The city of Boston exemplifies its incredible wealth of diversity within the fabric of its own distinctive neighborhoods. From the sumptuous Italian atmosphere of the North End to the vintage charm of Beacon Hill and the yacht-lined waterfront of the Seaport, Boston’s cultural heterogeneity is its crown jewel.
Yet, how do we define the West End? What are its boundaries, its attractions, its personality? To understand these questions, we first need to look back on the history of the neighborhood. The West End was developed in the late 18th century when Boston’s North End and Waterfront districts were becoming overcrowded. Architect Charles Bulfinch, famous for designing the Massachusetts State House and Faneuil Hall, was responsible for much of the West End’s development, helping it grow into a melting pot for low-income immigrants.
By the 1960s, most West End residences were bulldozed and replaced with residential high rises, displacing thousands of residents who could not afford the new homes. The neighborhood failed to prosper following its period of urban renewal. Once a bustling community, the West End had become secluded and unfamiliar.
However, recent and upcoming developments are looking to give the neighborhood a much-needed facelift. Let’s take a look at the new urban renewal initiative coming to the West End.
At the tip of Rose Kennedy Greenway and historic Bulfinch Triangle, 1 Canal Street offers 310 luxury studio, 1-, 2- and 3 bedroom apartments and penthouses as well as 147 parking spaces and ground-floor retail space. The residences connect the North and West End neighborhoods through its nearby transportation systems – the Central Artery and MBTA Green and Orange lines. Every apartment offers oversized windows with sweeping city views, hardwood flooring and high ceilings. Amenities abound, conveniences include a rooftop social lounge with a heated swimming pool, cabanas, a movie theater, sprawling fitness center and courtyard.
Thoughtfully restored from the original Forecaster Rain Coat factory, Forecaster 121 is a boutique condominium building combining modern finishes and amenities with historic period details. Each of the 80 condominium homes presents intriguing design details including exposed brick walls, Juliette balconies, private terraces, and loft-style elements. These sleek and trendy residences bring about a new flair to West End’s Bulfinch Triangle.
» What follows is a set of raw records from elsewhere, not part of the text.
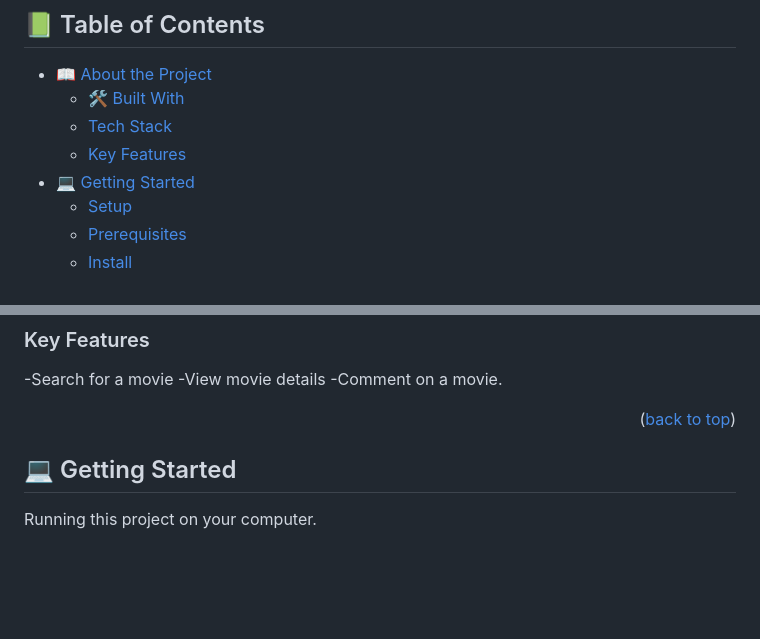
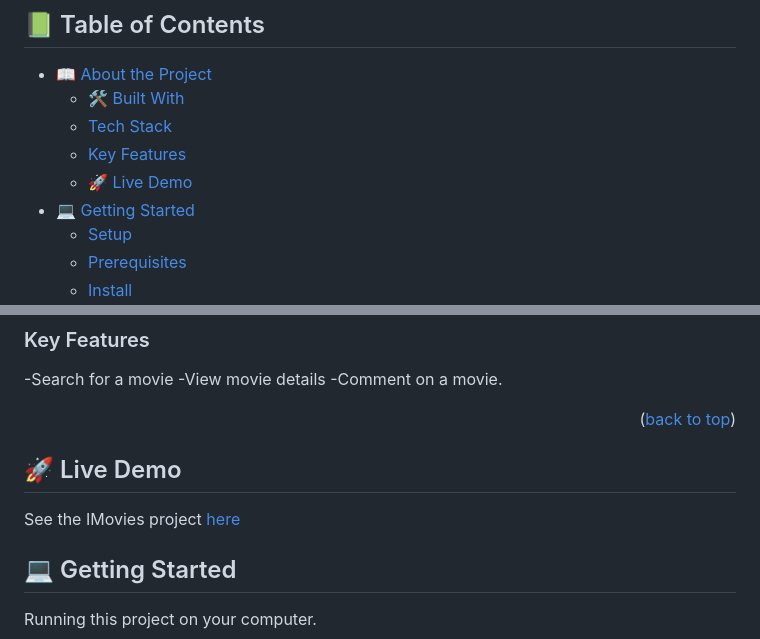
Before and after one commit to marvin-nyalik/Movie-Capstone, a Markdown page: README.md, 2 parts joined by grey strips. Rendered like a GitHub page; blank space fills up the shorter version.

Commit message:
Add live link to README.md

```diff
--- a/README.md
+++ b/README.md
@@ -14,6 +14,7 @@
   - [🛠 Built With](#built-with)
   - [Tech Stack](#tech-stack)
   - [Key Features](#key-features)
+  - [🚀 Live Demo](#live-demo)
 - [💻 Getting Started](#getting-started)
   - [Setup](#setup)
   - [Prerequisites](#prerequisites)
@@ -57,6 +58,9 @@ This project is built with:
 
 <p align="right">(<a href="#readme-top">back to top</a>)</p>
 
+
+## 🚀 Live Demo <a name="live-demo"></a>
+See the IMovies project <a href="https://marvin-nyalik.github.io/Movie-Capstone/dist/"> here</a>
 
 <!-- GETTING STARTED -->
 
```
As of late January, ground has been broken for an enormous project along Causeway Street. The massive development, called The Hub on Causeway, will include a residential tower, hotel, Boston’s largest supermarket, movie theater, office space, parking and retail/restaurant space. The complex will also introduce a new entrance into TD Garden, home of the Bruins and Celtics, as well as transit improvements to North Station. Anticipated completion of its first phase is set for late 2018. Phase Two, comprised of a 440-unit, 38-story residential tower, as well as a 10-story hotel with 260 rooms, is likely to be finished the following year.
Equity Residential, a Chicago-based real estate investment trust, have been received approval for its redevelopment of a 650-space four-story parking deck alongside TD Bank. The Garden Garage will be demolished and replaced with a 482-unit, 44-story residential tower, along with an 830-space below-grade parking deck, 18,000 sq. ft. of resident amenities, and more than 2,000 sq. ft. of ground-floor retail space. Construction is expected to begin in the summer of 2016, and wrap up mid-2019.
Avalon North Station, the 38-story, 503-unit residential tower construction along Nashua Street, is quickly nearing completion. Upon completion, the luxury high-rise will be one of the tallest buildings in Boston, adjacent to the North Station transportation hub and TD Garden. A pedestrian mall is planned for the buildings based, featuring shops, restaurants and cafes. Avalon North Station will be the ideal residence for those who enjoy the excitement and ambiance of the North End. Completion is slated for June 2016.
All of these residences will bring about a new era of habitability to the West End. Further, there are many plans for office and retail space undergoing approval at the Boston Redevelopment Authority. We are looking forward to the West End returning to its former glory in upcoming years. See below for Bushari’s map of upcoming residences around the West End neighborhood.
Images courtesy of Boston Redevelopment Authority.